The Compass Rose
by Ursula Le Guin
Two Delays on the Northern Line tells the story of two men both named Eduard, who are travelling in opposite directions on the train. They're both about to experience life-changing events. However there's a disconnectedness about these characters. Perhaps there's a point to this story, but I couldn't see it and I didn't care enough about the characters or events to keep trying to understand it.
SQ is a far more satisfying story, fortunately. Like The New Atlantis it's set in a repressive regime, this time one in which sanity testing is compulsory and absolute. The entire society revolves around curing the insane, and committing people to asylums if they fail Dr Speakie's "infallible" test. The way the narrator's voice is always so upbeat is very engaging.

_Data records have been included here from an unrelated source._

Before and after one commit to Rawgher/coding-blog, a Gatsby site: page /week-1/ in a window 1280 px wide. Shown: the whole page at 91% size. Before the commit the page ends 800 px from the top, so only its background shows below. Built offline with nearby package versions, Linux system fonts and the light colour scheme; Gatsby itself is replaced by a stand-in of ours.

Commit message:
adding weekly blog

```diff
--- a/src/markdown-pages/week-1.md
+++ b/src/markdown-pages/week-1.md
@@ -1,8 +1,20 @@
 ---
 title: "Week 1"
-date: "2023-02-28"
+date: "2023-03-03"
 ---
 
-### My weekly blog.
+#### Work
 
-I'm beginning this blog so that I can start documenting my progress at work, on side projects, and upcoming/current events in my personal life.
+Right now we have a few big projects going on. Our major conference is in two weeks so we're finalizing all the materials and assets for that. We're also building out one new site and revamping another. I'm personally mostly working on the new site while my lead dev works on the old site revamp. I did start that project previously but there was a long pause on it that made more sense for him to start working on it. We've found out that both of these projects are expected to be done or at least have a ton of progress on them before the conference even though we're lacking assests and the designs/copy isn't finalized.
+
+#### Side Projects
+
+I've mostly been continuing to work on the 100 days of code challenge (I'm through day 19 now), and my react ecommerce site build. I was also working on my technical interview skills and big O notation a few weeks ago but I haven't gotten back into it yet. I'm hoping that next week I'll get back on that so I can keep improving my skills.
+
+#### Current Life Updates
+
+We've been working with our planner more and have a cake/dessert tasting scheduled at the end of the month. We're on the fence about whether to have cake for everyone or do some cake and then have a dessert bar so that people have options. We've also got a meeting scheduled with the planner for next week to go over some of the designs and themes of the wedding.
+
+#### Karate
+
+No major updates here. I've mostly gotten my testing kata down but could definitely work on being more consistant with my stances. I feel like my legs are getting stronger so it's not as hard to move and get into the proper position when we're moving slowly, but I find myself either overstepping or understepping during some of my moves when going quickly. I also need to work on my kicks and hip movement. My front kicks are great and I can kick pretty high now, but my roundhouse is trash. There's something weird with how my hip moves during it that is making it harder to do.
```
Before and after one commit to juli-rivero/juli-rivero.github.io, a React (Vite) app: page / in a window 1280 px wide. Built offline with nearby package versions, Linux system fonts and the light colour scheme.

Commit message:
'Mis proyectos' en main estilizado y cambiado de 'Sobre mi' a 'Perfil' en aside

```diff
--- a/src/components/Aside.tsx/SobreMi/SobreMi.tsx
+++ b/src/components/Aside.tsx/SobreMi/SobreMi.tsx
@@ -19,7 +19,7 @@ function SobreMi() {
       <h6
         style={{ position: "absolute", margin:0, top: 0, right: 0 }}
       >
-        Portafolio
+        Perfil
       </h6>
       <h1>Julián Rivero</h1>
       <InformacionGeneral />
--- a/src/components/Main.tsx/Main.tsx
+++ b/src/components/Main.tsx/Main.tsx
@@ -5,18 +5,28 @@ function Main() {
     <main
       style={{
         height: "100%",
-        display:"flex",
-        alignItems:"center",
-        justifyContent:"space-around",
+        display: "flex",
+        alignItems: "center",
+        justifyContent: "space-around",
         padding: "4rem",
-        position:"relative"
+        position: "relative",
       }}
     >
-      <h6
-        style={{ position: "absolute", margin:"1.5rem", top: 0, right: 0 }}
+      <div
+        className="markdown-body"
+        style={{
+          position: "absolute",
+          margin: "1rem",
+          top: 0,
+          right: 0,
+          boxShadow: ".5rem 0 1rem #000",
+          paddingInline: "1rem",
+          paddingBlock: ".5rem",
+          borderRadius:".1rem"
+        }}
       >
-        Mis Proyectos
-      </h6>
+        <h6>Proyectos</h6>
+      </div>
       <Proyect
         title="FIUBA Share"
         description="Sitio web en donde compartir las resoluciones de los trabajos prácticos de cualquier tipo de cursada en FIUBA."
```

The Diary of the Rose takes the same theme of mental illness controlled for political ends, and gives it a much more sinister slant. A medic uses an instrument to observe what people are thinking about as they have the thoughts. Her job is dealing with people with mental illnesses and assessing them. Then she encounters a man who has been badly beaten, although he insists he isn't sick at all. It's not too difficult to anticipate where this is going, but it's still quite a powerful story. And it's prescient when you consider the advances in modern-day brain scan technology.
Intracom is a much more light-hearted story, set on a spaceship with a barmy crew suffering from a surfeit of oestrogen. This is a bit like the love child of Star Trek and Red Dwarf, only with more women. It's followed by another upbeat science fiction tale, The Eye Altering. This takes place on an alien world colonised by a new generation. But the young people born there don't seem to be thriving under the alien sun. I liked the way the theme of seeing things differently recurs throughout this well-constructed narrative.
Another successful science fiction story is The Pathways of Desire, which is also the longest one in the collection. It features three ethnographers who are studying a tribe on an alien moon. The native Ndif tribe seem friendly, but there's something unsettling about them. This is one of the more peculiar stories, with an unexpected and enjoyable conclusion.
The stories in the West section are less engaging. The pointless Gwilan's Harp, the disappointing Malheur Country and the rambling The Water is Wide are all preoccupied with grief, but they're more bemusing than sad and I don't think that was the author's intent. The stories in South are more likely to raise a smile, however. They culminate in Sur, a subtle one about an extraordinarily self-effacing Antarctic expedition party.
This is really a very varied collection. It's brimming with ideas and invention in places, with witty and stimulating stories. But almost as frequently the stories seem to lose the plot, or they lack a personal touch that would bring them alive, so they don't seem to be going anywhere worth following.
1st March 2011